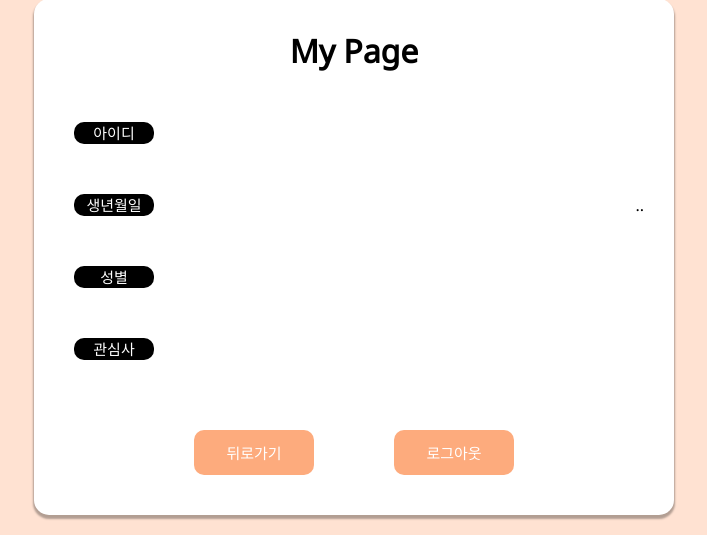
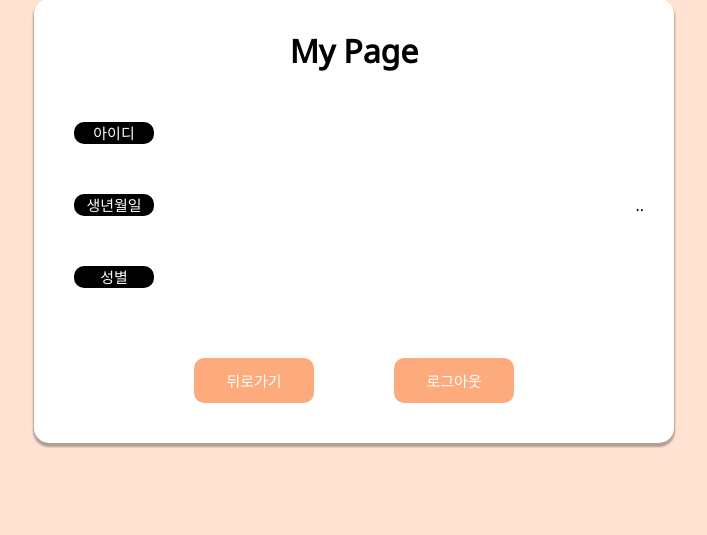
Before and after one commit to hanggae99-7-13/festiva123, a Flask app: template templates/mypage.html in a window 1280 px wide. Shown: the part 413-948 px from the top of the page, without its empty margins (286-993 px from the left). After the commit the page ends 861 px from the top, so only its background shows below. Run offline with Flask 2, Linux system fonts and the light colour scheme; the template is opened without the code that fills it, so the values that code supplies are empty; some libraries are stand-ins or nearby versions.

Commit message:
마이페이지-관심사 항목 삭제

```diff
--- a/templates/mypage.html
+++ b/templates/mypage.html
@@ -38,10 +38,6 @@
         <div class="mypage-box_title">성별</div>
         <span>{{ user_info.sex }}</span>
     </div>
-    <div class="mypage-box_text">
-        <div class="mypage-box_title">관심사</div>
-        <span></span>
-    </div>
     <div class="mypage-box_btn">
         <a href="/fork">
             <button>뒤로가기</button>
```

**Exercise description**
Each entry above must be printed exactly, apart from its pictures.

**Reply**
Before and after one commit to hanggae99-7-13/festiva123, a Flask app: template templates/mypage.html in a window 1280 px wide. Shown: the part 413-948 px from the top of the page, without its empty margins (286-993 px from the left). After the commit the page ends 861 px from the top, so only its background shows below. Run offline with Flask 2, Linux system fonts and the light colour scheme; the template is opened without the code that fills it, so the values that code supplies are empty; some libraries are stand-ins or nearby versions.

Commit message:
마이페이지-관심사 항목 삭제

```diff
--- a/templates/mypage.html
+++ b/templates/mypage.html
@@ -38,10 +38,6 @@
         <div class="mypage-box_title">성별</div>
         <span>{{ user_info.sex }}</span>
     </div>
-    <div class="mypage-box_text">
-        <div class="mypage-box_title">관심사</div>
-        <span></span>
-    </div>
     <div class="mypage-box_btn">
         <a href="/fork">
             <button>뒤로가기</button>
```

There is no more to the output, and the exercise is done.